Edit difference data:

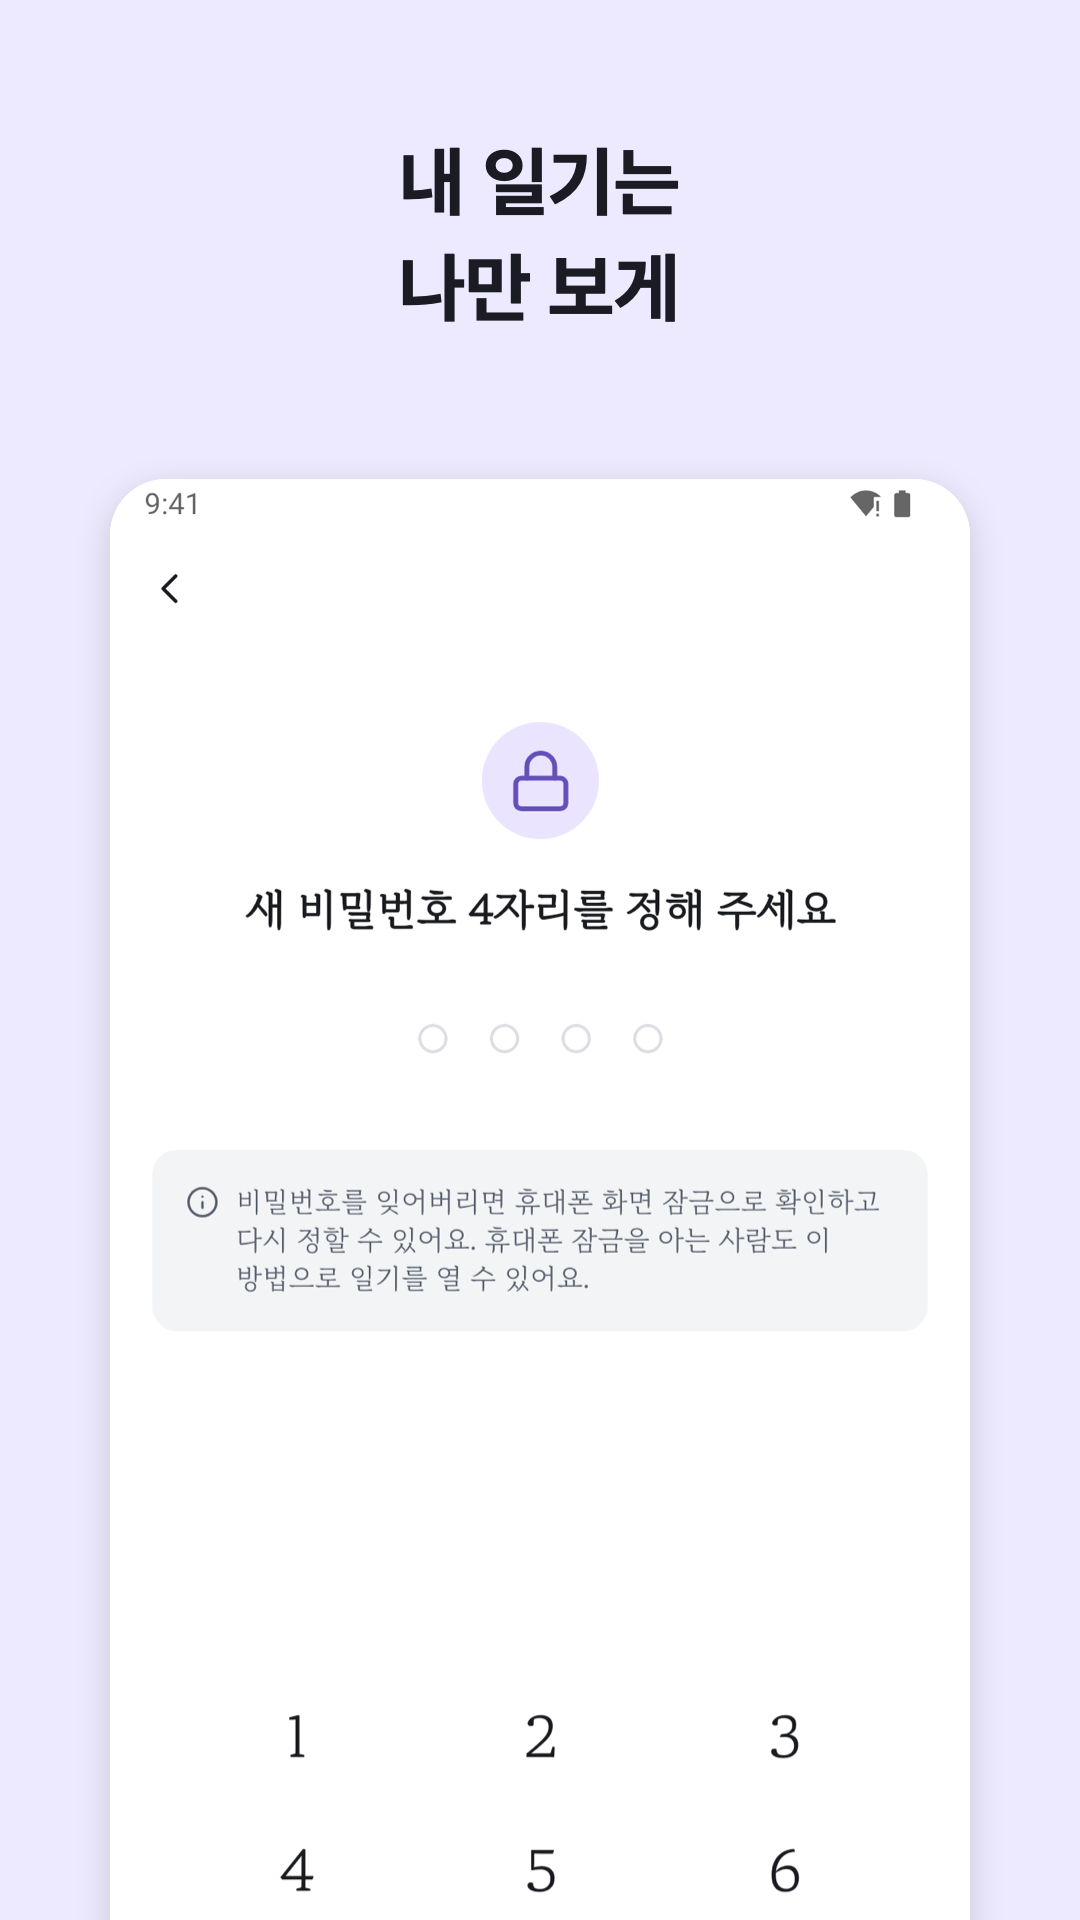
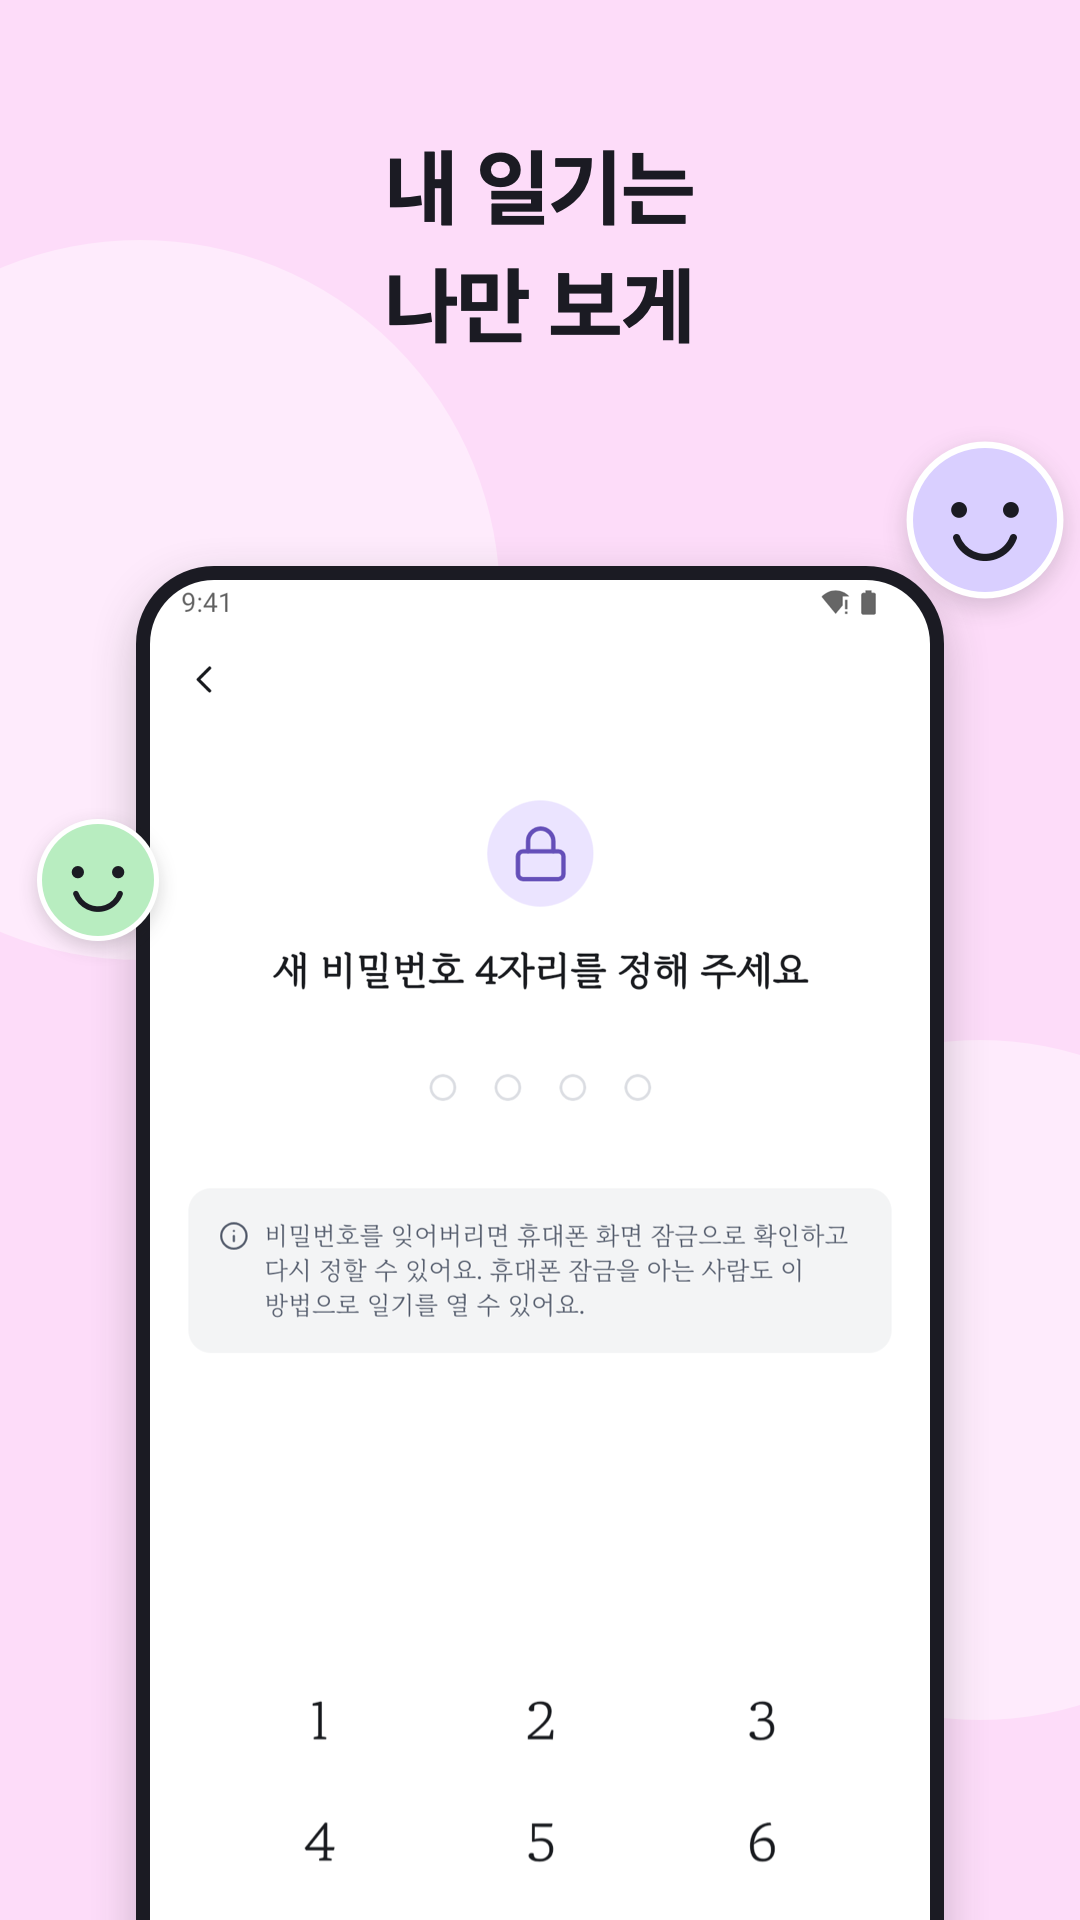
docs(release): 스토어 이미지를 장마다 색이 다른 구성으로 바꾸기
한 색 바탕에 화면만 놓으면 단조로웠다. 앱의 기분 색을 장마다 쓰고,
화면 조각을 크게 꺼내고 기분 얼굴을 띄워 눈에 걸리게 했다.

diff --git a/scripts/store/make_screens.swift b/scripts/store/make_screens.swift
@@ -15,9 +15,12 @@ func color(_ hex: UInt32) -> NSColor {
     NSColor(srgbRed: CGFloat((hex >> 16) & 255) / 255, green: CGFloat((hex >> 8) & 255) / 255, blue: CGFloat(hex & 255) / 255, alpha: 1)
 }
 
-let background = color(0xEDE9FE)
 let ink = color(0x1B1B23)
-let weak = color(0x5B5B6B)
+let weak = color(0x4A4A5C)
+let accent = color(0x6C56CE)
+
+/** 장마다 바뀌는 바탕. 앱의 기분 색에서 가져온다. */
+nonisolated(unsafe) var background = color(0xE7E0FF)
 
 func canvas(_ width: Int, _ height: Int, _ draw: () -> Void) -> NSBitmapImageRep {
     // 스토어는 알파 없는 PNG를 받는다.
@@ -41,49 +44,166 @@ func text(_ string: String, _ size: CGFloat, _ weight: String, _ tint: NSColor, 
     NSAttributedString(string: string, attributes: [.font: font, .foregroundColor: tint, .paragraphStyle: style]).draw(in: rect)
 }
 
-func phone(_ name: String, _ rect: NSRect, _ radius: CGFloat) {
-    let image = NSImage(contentsOfFile: "\(source)/\(name).png")!
-    let path = NSBezierPath(roundedRect: rect, xRadius: radius, yRadius: radius)
+func shot(_ name: String) -> NSImage { NSImage(contentsOfFile: "\(source)/\(name).png")! }
+
+func shadowed(_ alpha: CGFloat, _ blur: CGFloat, _ body: () -> Void) {
     let shadow = NSShadow()
-    shadow.shadowColor = NSColor(white: 0, alpha: 0.14)
-    shadow.shadowBlurRadius = 36
-    shadow.shadowOffset = NSSize(width: 0, height: -10)
+    shadow.shadowColor = NSColor(white: 0.1, alpha: alpha)
+    shadow.shadowBlurRadius = blur
+    shadow.shadowOffset = NSSize(width: 0, height: -blur / 3)
     NSGraphicsContext.saveGraphicsState()
     shadow.set()
-    NSColor.white.setFill()
-    path.fill()
+    body()
     NSGraphicsContext.restoreGraphicsState()
+}
+
+/** 기기 틀 안의 실제 앱 화면. 아래는 화면 밖으로 잘린다. */
+func phone(_ name: String, _ rect: NSRect, _ radius: CGFloat) {
+    let frame = rect.insetBy(dx: -14, dy: -14)
+    let bezel = NSBezierPath(roundedRect: frame, xRadius: radius + 14, yRadius: radius + 14)
+    shadowed(0.22, 48) {
+        ink.setFill()
+        bezel.fill()
+    }
     NSGraphicsContext.saveGraphicsState()
-    path.addClip()
-    let scale = rect.width / image.size.width
-    let height = image.size.height * scale
+    NSBezierPath(roundedRect: rect, xRadius: radius, yRadius: radius).addClip()
+    let image = shot(name)
+    let height = image.size.height * rect.width / image.size.width
     image.draw(in: NSRect(x: rect.minX, y: rect.maxY - height, width: rect.width, height: height))
     NSGraphicsContext.restoreGraphicsState()
+}
+
+/** 화면의 한 조각을 카드로 크게 꺼낸다. [area]는 캡처 좌표(위가 0)다. */
+func lifted(_ name: String, _ area: NSRect, _ rect: NSRect, _ radius: CGFloat, _ angle: CGFloat = 0) {
+    NSGraphicsContext.saveGraphicsState()
+    let turn = NSAffineTransform()
+    turn.translateX(by: rect.midX, yBy: rect.midY)
+    turn.rotate(byDegrees: angle)
+    turn.translateX(by: -rect.midX, yBy: -rect.midY)
+    turn.concat()
+    let path = NSBezierPath(roundedRect: rect, xRadius: radius, yRadius: radius)
+    shadowed(0.2, 40) {
+        NSColor.white.setFill()
+        path.fill()
+    }
+    path.addClip()
+    let image = shot(name)
+    let from = NSRect(x: area.minX, y: image.size.height - area.maxY, width: area.width, height: area.height)
+    image.draw(in: rect, from: from, operation: .sourceOver, fraction: 1)
+    NSGraphicsContext.restoreGraphicsState()
+}
+
+/** 바탕에 크게 놓는 둥근 덩어리. */
+func blob(_ tint: NSColor, _ x: CGFloat, _ y: CGFloat, _ width: CGFloat, _ height: CGFloat) {
+    tint.setFill()
+    NSBezierPath(ovalIn: NSRect(x: x, y: y, width: width, height: height)).fill()
+}
+
+enum Mood { case smile, laugh, wink }
+
+/** 앱의 기분 얼굴을 닮은 스티커. 흰 테두리로 바탕에서 띄운다. */
+func face(_ tint: NSColor, _ x: CGFloat, _ y: CGFloat, _ r: CGFloat, _ mood: Mood = .smile) {
+    shadowed(0.18, r * 0.35) {
+        NSColor.white.setFill()
+        NSBezierPath(ovalIn: NSRect(x: x - r - r * 0.09, y: y - r - r * 0.09, width: (r * 1.09) * 2, height: (r * 1.09) * 2)).fill()
+    }
+    tint.setFill()
+    NSBezierPath(ovalIn: NSRect(x: x - r, y: y - r, width: r * 2, height: r * 2)).fill()
+    ink.setFill()
+    ink.setStroke()
+    let eye = r * 0.11
+    let line = NSBezierPath()
+    line.lineWidth = r * 0.1
+    line.lineCapStyle = .round
+    switch mood {
+    case .laugh:
+        for side: CGFloat in [-1, 1] {
+            line.appendArc(withCenter: NSPoint(x: x + side * r * 0.36, y: y + r * 0.08), radius: r * 0.17, startAngle: 20, endAngle: 160)
+            line.move(to: NSPoint(x: x, y: y))
+        }
+    default:
+        NSBezierPath(ovalIn: NSRect(x: x - r * 0.36 - eye, y: y + r * 0.14 - eye, width: eye * 2, height: eye * 2)).fill()
+        NSBezierPath(ovalIn: NSRect(x: x + r * 0.36 - eye, y: y + r * 0.14 - eye, width: eye * 2, height: eye * 2)).fill()
+    }
+    line.removeAllPoints()
+    if mood == .laugh {
+        for side: CGFloat in [-1, 1] {
+            let arc = NSBezierPath()
+            arc.lineWidth = r * 0.1
+            arc.lineCapStyle = .round
+            arc.appendArc(withCenter: NSPoint(x: x + side * r * 0.36, y: y + r * 0.06), radius: r * 0.17, startAngle: 20, endAngle: 160)
+            arc.stroke()
+        }
+    }
+    line.appendArc(withCenter: NSPoint(x: x, y: y - r * 0.1), radius: r * 0.42, startAngle: 200, endAngle: 340)
+    line.stroke()
 }
 
 func save(_ rep: NSBitmapImageRep, _ name: String) {
     try! rep.representation(using: .png, properties: [:])!.write(to: URL(fileURLWithPath: "\(output)/\(name).png"))
 }
 
-let screens = [
-    ("w1", "바쁜 날에도\n일기를 남겨요"),
-    ("b1", "사진까지\n내 드라이브에"),
-    ("c1", "한 달 기분을\n달력으로"),
-    ("l1", "내 일기는\n나만 보게"),
-    ("f1", "글꼴 10종에서\n골라 써요"),
-    ("h1", "지난 일기를\n사진과 함께")
-]
-for (index, (name, title)) in screens.enumerated() {
-    let rep = canvas(1080, 1920) {
-        text(title, 76, "Bold", ink, NSRect(x: 60, y: 1500, width: 960, height: 300), .center)
-        phone(name, NSRect(x: 110, y: -470, width: 860, height: 1911), 56)
-    }
-    save(rep, "phone-\(index + 1)")
+let sky = color(0xB8E8FF), yellow = color(0xFFF68A), peach = color(0xFFD4A8)
+let pink = color(0xFCC9F5), mint = color(0xB8EDC0), lavender = color(0xD9CFFF)
+
+func title(_ words: String) {
+    text(words, 84, "Bold", ink, NSRect(x: 40, y: 1480, width: 1000, height: 320), .center)
 }
 
+func slide(_ tint: NSColor, _ name: String, _ words: String, _ extra: () -> Void) -> NSBitmapImageRep {
+    background = tint
+    return canvas(1080, 1920) {
+        blob(NSColor(white: 1, alpha: 0.42), -220, 960, 720, 720)
+        blob(NSColor(white: 1, alpha: 0.42), 640, 200, 680, 680)
+        title(words)
+        phone(name, NSRect(x: 150, y: -520, width: 780, height: 1860), 64)
+        extra()
+    }
+}
+
+save(slide(lavender, "w1", "바쁜 날에도\n일기를 남겨요") {
+    lifted("w1", NSRect(x: 30, y: 345, width: 660, height: 210), NSRect(x: 130, y: 560, width: 820, height: 261), 44, -2)
+    face(yellow, 120, 1380, 88, .laugh)
+    face(peach, 960, 1420, 74)
+    face(pink, 985, 1040, 54)
+}, "phone-1")
+
+save(slide(sky, "b1", "사진까지\n내 드라이브에") {
+    lifted("b1", NSRect(x: 50, y: 252, width: 980, height: 230), NSRect(x: 40, y: 760, width: 1000, height: 235), 40, 1.5)
+    face(mint, 112, 1395, 70)
+}, "phone-2")
+
+save(slide(yellow.blended(withFraction: 0.45, of: .white)!, "c1", "한 달 기분을\n달력으로") {
+    lifted("c1", NSRect(x: 30, y: 418, width: 1020, height: 140), NSRect(x: 30, y: 700, width: 1020, height: 140), 36, -1.5)
+    face(peach, 980, 1390, 80, .laugh)
+    face(sky, 104, 1400, 62)
+}, "phone-3")
+
+save(slide(pink.blended(withFraction: 0.35, of: .white)!, "l1", "내 일기는\n나만 보게") {
+    face(lavender, 985, 1400, 72)
+    face(mint, 98, 1040, 56)
+}, "phone-4")
+
+save(slide(mint.blended(withFraction: 0.35, of: .white)!, "f1", "글꼴 10종에서\n골라 써요") {
+    lifted("f1", NSRect(x: 50, y: 254, width: 980, height: 237), NSRect(x: 30, y: 880, width: 1020, height: 247), 44, -2)
+    face(yellow, 975, 1395, 76, .laugh)
+}, "phone-5")
+
+save(slide(peach.blended(withFraction: 0.35, of: .white)!, "h1", "지난 일기를\n사진과 함께") {
+    lifted("h1", NSRect(x: 45, y: 430, width: 990, height: 535), NSRect(x: 30, y: 300, width: 1020, height: 551), 48, 2)
+    face(pink, 110, 1395, 68)
+}, "phone-6")
+
+background = lavender
 let feature = canvas(1024, 500) {
-    text("바쁜 날에도\n일기를 남겨요", 58, "Bold", ink, NSRect(x: 72, y: 170, width: 520, height: 170), .left)
-    text("회원가입 없이, 사진까지 내 드라이브에", 26, "Medium", weak, NSRect(x: 72, y: 118, width: 520, height: 44), .left)
-    phone("h1", NSRect(x: 620, y: -420, width: 330, height: 733 + 140), 28)
+    blob(sky, 560, 230, 420, 420)
+    blob(yellow, 800, -120, 340, 340)
+    blob(pink, 470, -170, 300, 300)
+    text("바쁜 날에도\n일기를 남겨요", 60, "Bold", ink, NSRect(x: 64, y: 180, width: 500, height: 180), .left)
+    text("회원가입 없이, 사진까지 내 드라이브에", 25, "Medium", weak, NSRect(x: 64, y: 122, width: 500, height: 44), .left)
+    lifted("h1", NSRect(x: 45, y: 430, width: 990, height: 535), NSRect(x: 560, y: 110, width: 400, height: 216), 28, -3)
+    face(yellow, 560, 390, 56, .laugh)
+    face(mint, 900, 410, 44)
+    face(peach, 980, 110, 36)
 }
 save(feature, "feature")

diff --git a/docs/release.md b/docs/release.md
@@ -60,6 +60,7 @@ Play는 기존 앱 업데이트, App Store는 새 출시다. 조사일 2026-10-3
 7. 태블릿에서 넓게(목록·상세 두 칸, 아직 찍지 않음)
 
 폰 6장과 피처 그래픽은 `docs/store/screens/`에 있고 문구는 `docs/store/listing.md`에 있다(2026-11-07).
+장마다 앱의 기분 색을 바탕으로 쓰고, 화면 조각을 크게 꺼내고 기분 얼굴을 띄운다. 당근의 큰 브랜드 도형, Day One의 장별 색, 하루콩의 띄운 카드에서 가져왔다(각 앱의 Play 페이지).
 
 ## 소개 문구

Your objective - Leaving out every picture, repeat exactly the lines of the records from the start through the line that has "-15,9 +15,12 @@".

Your response -
docs(release): 스토어 이미지를 장마다 색이 다른 구성으로 바꾸기
한 색 바탕에 화면만 놓으면 단조로웠다. 앱의 기분 색을 장마다 쓰고,
화면 조각을 크게 꺼내고 기분 얼굴을 띄워 눈에 걸리게 했다.

diff --git a/scripts/store/make_screens.swift b/scripts/store/make_screens.swift
@@ -15,9 +15,12 @@ func color(_ hex: UInt32) -> NSColor {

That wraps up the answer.